The BCIRPU also reported that unintentional injury resulted in more than 1,400 deaths, 30,000 hospitalisations and 435,000 ER visits in 2010, while intentional injury accounted for over 560 deaths (over 500 were from suicide) but only 4,000 hospitalisations and 17,000 ER visits. Nonetheless, the total costs of violence in BC that year was $157 million, including $84 million in health care costs.

But the health impact of violence does not come from just physical assault and injury, it includes mental and emotional harm, and the costs are not just in health care but in emotional trauma and disrupted lives and communities, effects that can last decades, lifetimes, even generations. Violence can take many forms, including bullying, harassment, abuse and neglect, and can occur in many settings and affect many groups, but several categories stand out.

First comes domestic violence, which includes child and elder abuse and neglect as well as spousal/intimate partner violence. Harassment, bullying and sometimes violence is found among young people in schools and among adults in workplaces, while elder abuse and neglect can be seen in care facilities. Finally, there is violence in the community, everything from on-line abuse and harassment to road rage, sexual assault and random or targeted assaults, including racist and Islamophobic violence and abuse.

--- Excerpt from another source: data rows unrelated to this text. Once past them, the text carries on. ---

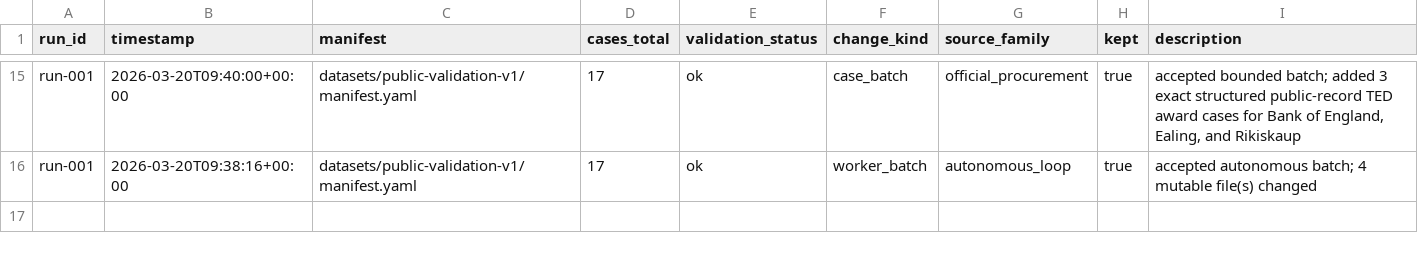
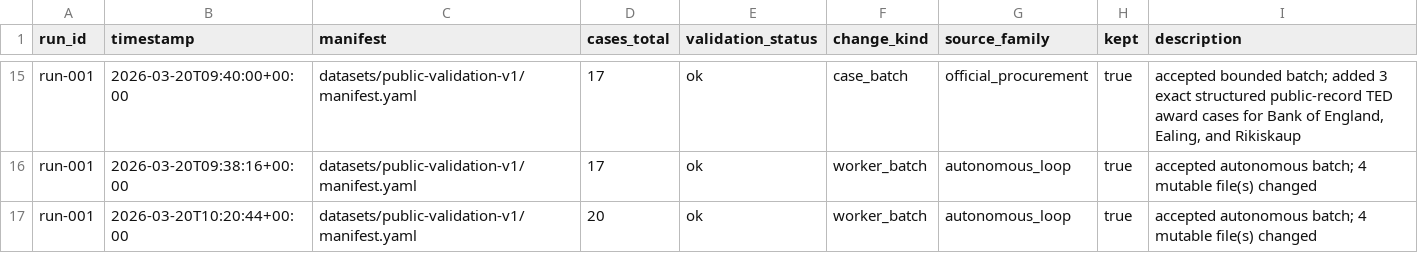
Before and after one commit to aleksas/auto-ij-dataset, a TSV file: results/runs.tsv, drawn as a sheet; only a part is shown, gaps mark what is left out.

Commit message:
Update public-validation-v1 dataset sources after run 001

```diff
--- a/results/runs.tsv
+++ b/results/runs.tsv
@@ -16 +16,2 @@ run-001	2026-03-20T09:40:00+00:00	datasets/public-validation-v1/manifest.yaml	17
 run-001	2026-03-20T09:38:16+00:00	datasets/public-validation-v1/manifest.yaml	17	ok	worker_batch	autonomous_loop	true	accepted autonomous batch; 4 mutable file(s) changed
+run-001	2026-03-20T10:20:44+00:00	datasets/public-validation-v1/manifest.yaml	20	ok	worker_batch	autonomous_loop	true	accepted autonomous batch; 4 mutable file(s) changed
```
Also changed, not shown: 4 other files.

In all these settings, certain groups are more vulnerable and/or more targeted, including women, children, the elderly, Indigenous people, LGBTQ people and various ethno-racial or religious groups – and clearly, people can be members of several of these groups. But what this tells us is that much violence is deeply rooted in cultural and social values that have to do with power, on the one hand, and fear and hatred on the other. So violence prevention will take significant social and cultural change.

I have always been impressed by the work of Irvin Waller, a criminologist at the University of Ottawa and a world expert on prevention of violence. He is clear that this is much more than simply a matter of law and order, policing and punishment. Just as public health advocates for upstream interventions to keep people healthy rather than downstream interventions to fix them when they are sick, Waller provides the evidence that “reductions in violence against women, street violence and homicides by 50% are all achievable within a five to ten year period by investments in early prevention” – and observes that this is a cheaper approach to reducing crime.

He points to “investments in people such as youth outreach, positive parenting programming, and social interventions in emergency rooms”. And he adds there is evidence that “modifications in school curricula to make achievement in life skills and healthy relationship skills stop violence”. So, he asks, “why not make them as important and measured as writing, reading and arithmetic?”.

This approach – what Waller calls ‘compassionate community safety’ – was epitomised recently by Ted Upshaw, the Public Safety Advisor for Halifax and a former RCMP inspector. In a session on healthy communities at the Canadian Public Health Association conference earlier this year, he discussed the importance of social justice, respect, good quality housing and neighbourhoods, access to parks and other social and community benefits if we are to create safe and healthy communities. It makes sense to me.

© Trevor Hancock, 2017